Yesterday I strolled Denver Botanic Gardens for a while with John Greenlee and Neil Diboll--two of America's premier plantsmen. It's hard to convey the sort of pleasure that a curator derives from listening to connoisseurs comment favorably on the workplace where you have lavished many decades of love and concern. Both were generous in their observations and praise. One thing that John said that struck me was "there's a heck of a lot of water in this place"...the waterways and ponds and water features are undeniably present: I wish I'd asked him if he meant that having so much in the way of water features was a bad thing. Or if he was referring to the enormous impact that our water gardens have thanks to the abundance, variety and artistry of the plantings of water plants.
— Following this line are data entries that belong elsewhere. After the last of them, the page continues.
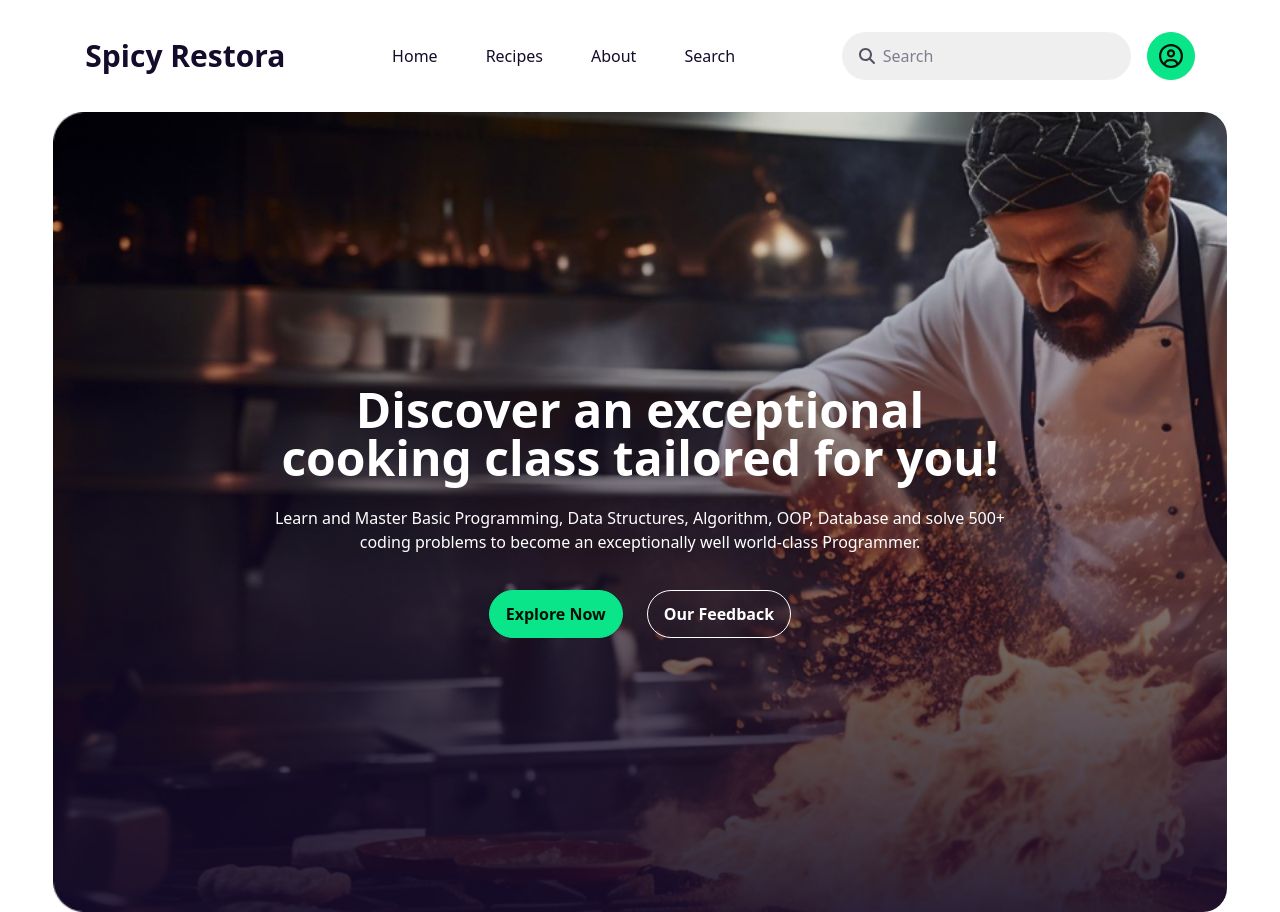
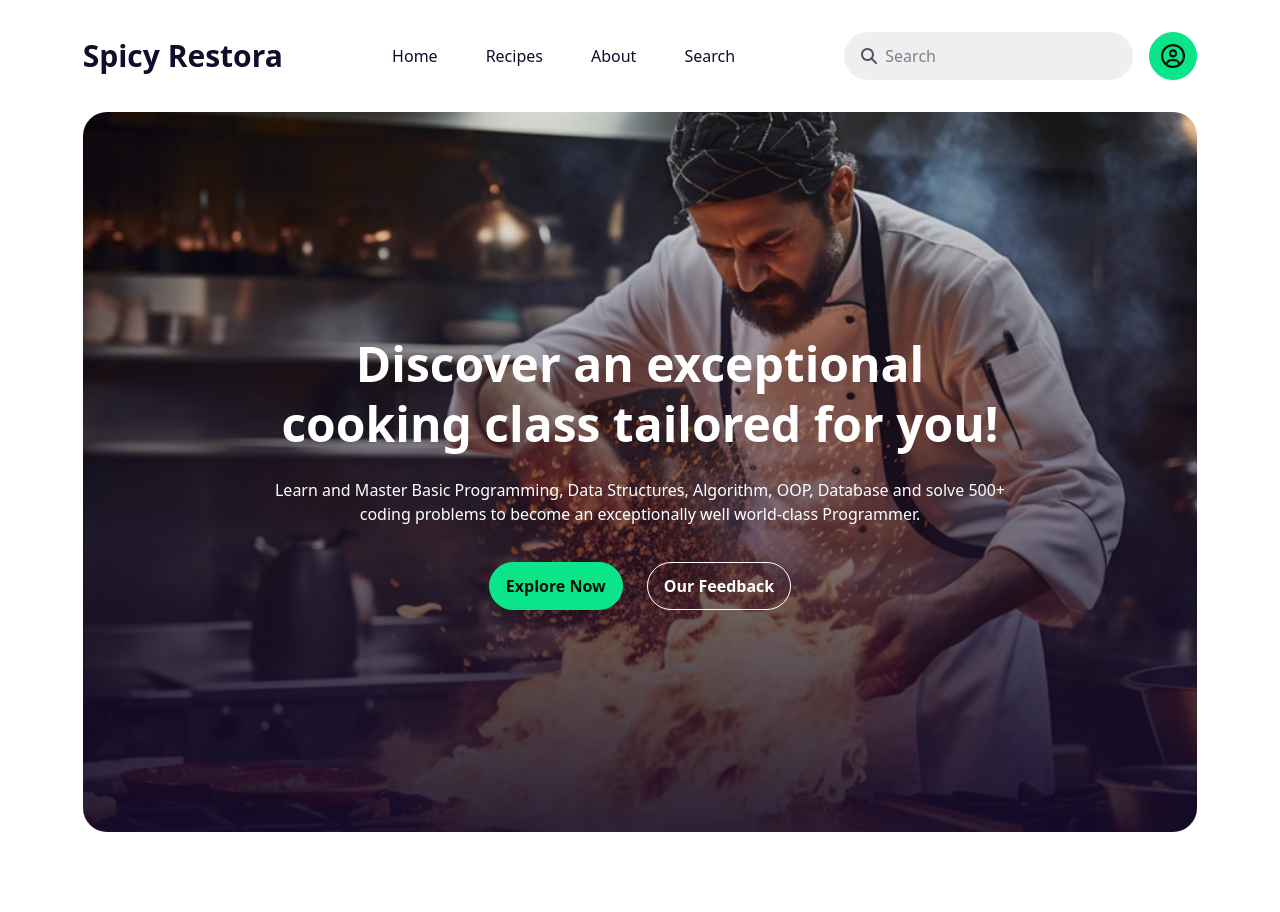
Before and after one commit to Rahad-Ullah/Restora, a React (Vite) app: page / in a window 1280 px wide. After the commit the page ends 832 px from the top, so only its background shows below. Built offline with nearby package versions, Linux system fonts and the light colour scheme.

Commit message:
Banner content has been modified

```diff
--- a/src/components/Banner/Banner.tsx
+++ b/src/components/Banner/Banner.tsx
@@ -2,12 +2,14 @@
 
 const Banner = () => {
     return (
-        <div className={`bg-[url('assets/banner.png')] h-screen bg-cover rounded-3xl flex flex-col items-center justify-center text-center space-y-6 text-white md:w-11/12 max-w-screen-2xl mx-auto`}>
-            <h1 className="text-5xl font-bold max-w-screen-md">Discover an exceptional cooking class tailored for you!</h1>
-            <p className="max-w-screen-md">Learn and Master Basic Programming, Data Structures, Algorithm, OOP, Database and solve 500+ coding problems to become an exceptionally well world-class Programmer.</p>
-            <div className="flex gap-6 pt-3">
-                <button className="btn btn-primary rounded-full text-base">Explore Now</button>
-                <button className="btn btn-outline rounded-full text-base text-white hover:btn-primary">Our Feedback</button>
+        <div className="px-4 md:px-6 lg:px-8">
+            <div className={`bg-[url('assets/banner.png')] md:h-[90vh] bg-cover bg-center rounded-3xl flex flex-col items-center justify-center text-center space-y-6 text-white md:w-11/12 max-w-screen-2xl mx-auto`}>
+                <h1 className="text-5xl font-bold leading-tight max-w-screen-md">Discover an exceptional cooking class tailored for you!</h1>
+                <p className="max-w-screen-md">Learn and Master Basic Programming, Data Structures, Algorithm, OOP, Database and solve 500+ coding problems to become an exceptionally well world-class Programmer.</p>
+                <div className="flex gap-6 pt-3">
+                    <button className="btn btn-primary rounded-full text-base">Explore Now</button>
+                    <button className="btn btn-outline rounded-full text-base text-white hover:btn-primary">Our Feedback</button>
+                </div>
             </div>
         </div>
     );
--- a/src/components/Navbar/Navbar.tsx
+++ b/src/components/Navbar/Navbar.tsx
@@ -6,7 +6,8 @@ const Navbar = () => {
 
 
     return (
-        <div className="flex flex-col md:flex-row justify-between items-center py-8 px-4 md:px-6 lg:px-8 md:w-11/12 max-w-screen-2xl mx-auto">
+        <div className="px-4 md:px-6 lg:px-8">
+            <div className="flex flex-col md:flex-row justify-between items-center py-8 md:w-11/12 max-w-screen-2xl mx-auto">
                 {/* Website Title */}
                 <div>
                     <h1 className="text-secondary text-2xl md:text-3xl font-bold">Spicy Restora</h1>
@@ -31,6 +32,7 @@ const Navbar = () => {
                     </button>
                 </div>
             </div>
+        </div>
     );
 };
 
```
Lines whose indentation alone changed are shown as unchanged.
The Victoria water lilies in particular--positioned strategically in several areas--attract a great deal of interest and fascination.
I think that the simple elegance of water lily foliage, and the calm manner in which it splays on the wide expanses of black water (yes, it's dyed) creates a fabulous counterpoint to the complex and variable flower gardens that the water gardens complement and pass through. And there are the reflections of clouds, and the gardens themselves glimpsed in reverse, as it were in the water gardens. I am mot sure they really occupy more than a fraction of the actual acreage in the Gardens, but their impact far outpaces their physical dimension.